Activity - Your response should consist of the lines below, printed exactly.

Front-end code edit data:
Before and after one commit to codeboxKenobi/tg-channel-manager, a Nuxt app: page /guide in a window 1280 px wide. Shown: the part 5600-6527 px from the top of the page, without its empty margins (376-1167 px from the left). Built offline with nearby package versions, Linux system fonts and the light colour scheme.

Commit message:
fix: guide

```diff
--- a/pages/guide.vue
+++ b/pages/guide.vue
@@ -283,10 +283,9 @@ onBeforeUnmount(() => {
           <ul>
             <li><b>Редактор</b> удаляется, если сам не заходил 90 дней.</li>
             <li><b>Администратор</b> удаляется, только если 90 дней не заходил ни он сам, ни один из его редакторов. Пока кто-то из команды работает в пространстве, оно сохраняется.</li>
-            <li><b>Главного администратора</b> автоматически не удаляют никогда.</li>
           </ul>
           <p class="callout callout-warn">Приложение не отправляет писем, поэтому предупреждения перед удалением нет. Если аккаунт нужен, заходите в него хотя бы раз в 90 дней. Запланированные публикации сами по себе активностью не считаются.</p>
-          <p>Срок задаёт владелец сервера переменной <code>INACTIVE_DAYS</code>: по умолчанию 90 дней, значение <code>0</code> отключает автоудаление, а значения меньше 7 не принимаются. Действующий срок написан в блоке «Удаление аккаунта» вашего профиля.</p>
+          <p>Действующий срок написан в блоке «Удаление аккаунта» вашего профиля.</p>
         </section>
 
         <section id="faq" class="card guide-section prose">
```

Result of this task -
Before and after one commit to codeboxKenobi/tg-channel-manager, a Nuxt app: page /guide in a window 1280 px wide. Shown: the part 5600-6527 px from the top of the page, without its empty margins (376-1167 px from the left). Built offline with nearby package versions, Linux system fonts and the light colour scheme.

Commit message:
fix: guide

```diff
--- a/pages/guide.vue
+++ b/pages/guide.vue
@@ -283,10 +283,9 @@ onBeforeUnmount(() => {
           <ul>
             <li><b>Редактор</b> удаляется, если сам не заходил 90 дней.</li>
             <li><b>Администратор</b> удаляется, только если 90 дней не заходил ни он сам, ни один из его редакторов. Пока кто-то из команды работает в пространстве, оно сохраняется.</li>
-            <li><b>Главного администратора</b> автоматически не удаляют никогда.</li>
           </ul>
           <p class="callout callout-warn">Приложение не отправляет писем, поэтому предупреждения перед удалением нет. Если аккаунт нужен, заходите в него хотя бы раз в 90 дней. Запланированные публикации сами по себе активностью не считаются.</p>
-          <p>Срок задаёт владелец сервера переменной <code>INACTIVE_DAYS</code>: по умолчанию 90 дней, значение <code>0</code> отключает автоудаление, а значения меньше 7 не принимаются. Действующий срок написан в блоке «Удаление аккаунта» вашего профиля.</p>
+          <p>Действующий срок написан в блоке «Удаление аккаунта» вашего профиля.</p>
         </section>
 
         <section id="faq" class="card guide-section prose">
```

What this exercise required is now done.